# Goal of the exercise
The entries are to be given back verbatim; no picture is to be copied.

# Data for this exercise

--- --- ---

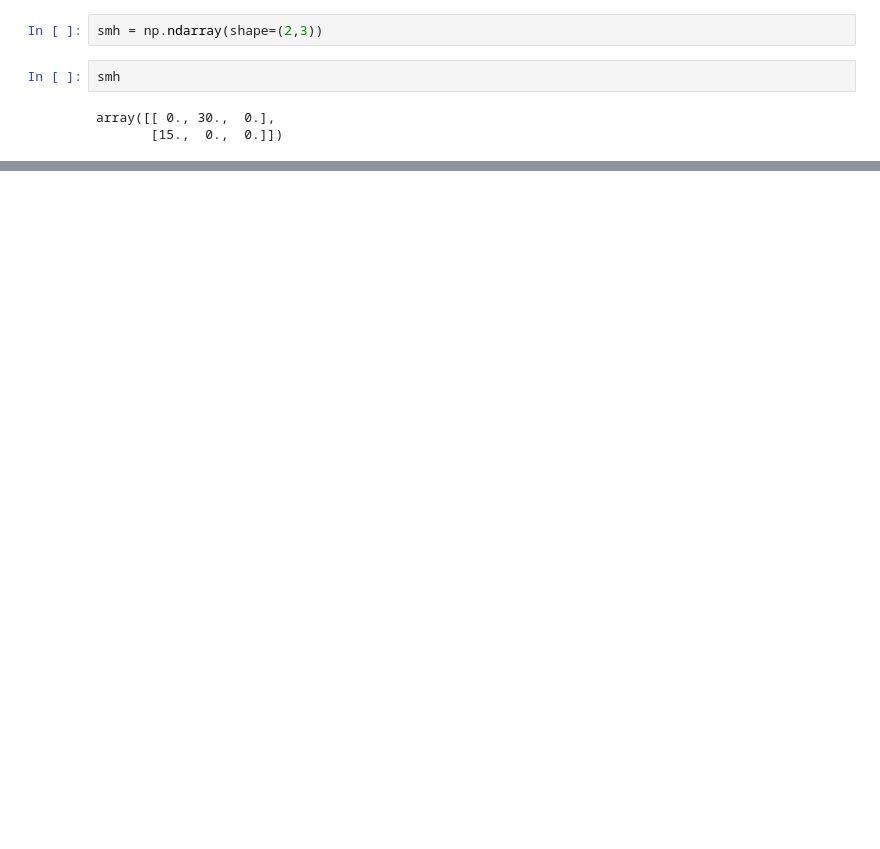
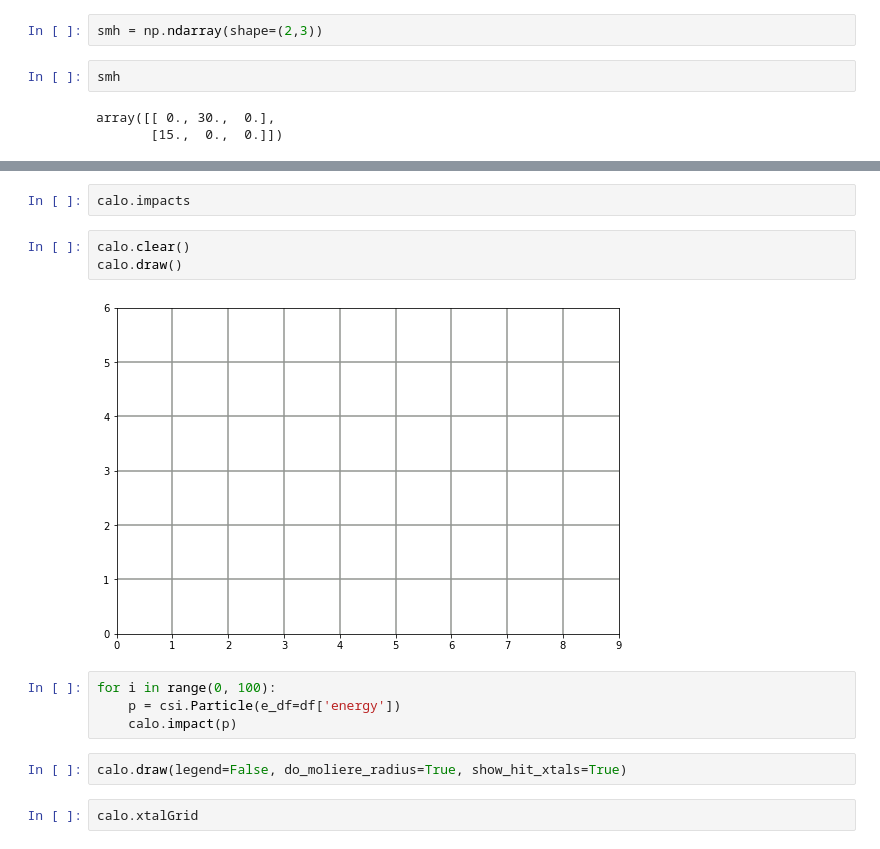
Before and after one commit to Lars314/gm2, a Jupyter notebook: pileup_ml/root_playground.ipynb, the cells around one changed output, grey strips where cells are left out. Drawn from its saved outputs; the diff is of its cells as text; blank space fills up the shorter version.

```diff
--- a/pileup_ml/root_playground.ipynb
+++ b/pileup_ml/root_playground.ipynb
@@ -174,0 +224,15 @@ array([[ 0., 30.,  0.],
+# %%
+calo.impacts
+# %%
+calo.clear()
+calo.draw()
+# %% [output]
+[figure, added]
+# %%
+for i in range(0, 100):
+    p = csi.Particle(e_df=df['energy'])
+    calo.impact(p)
+# %%
+calo.draw(legend=False, do_moliere_radius=True, show_hit_xtals=True)
+# %%
+calo.xtalGrid
```
Also changed, not shown: parts of 11 cells of this notebook, 10 other files.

--- --- ---

# Solution for this exercise
Before and after one commit to Lars314/gm2, a Jupyter notebook: pileup_ml/root_playground.ipynb, the cells around one changed output, grey strips where cells are left out. Drawn from its saved outputs; the diff is of its cells as text; blank space fills up the shorter version.

```diff
--- a/pileup_ml/root_playground.ipynb
+++ b/pileup_ml/root_playground.ipynb
@@ -174,0 +224,15 @@ array([[ 0., 30.,  0.],
+# %%
+calo.impacts
+# %%
+calo.clear()
+calo.draw()
+# %% [output]
+[figure, added]
+# %%
+for i in range(0, 100):
+    p = csi.Particle(e_df=df['energy'])
+    calo.impact(p)
+# %%
+calo.draw(legend=False, do_moliere_radius=True, show_hit_xtals=True)
+# %%
+calo.xtalGrid
```
Also changed, not shown: parts of 11 cells of this notebook, 10 other files.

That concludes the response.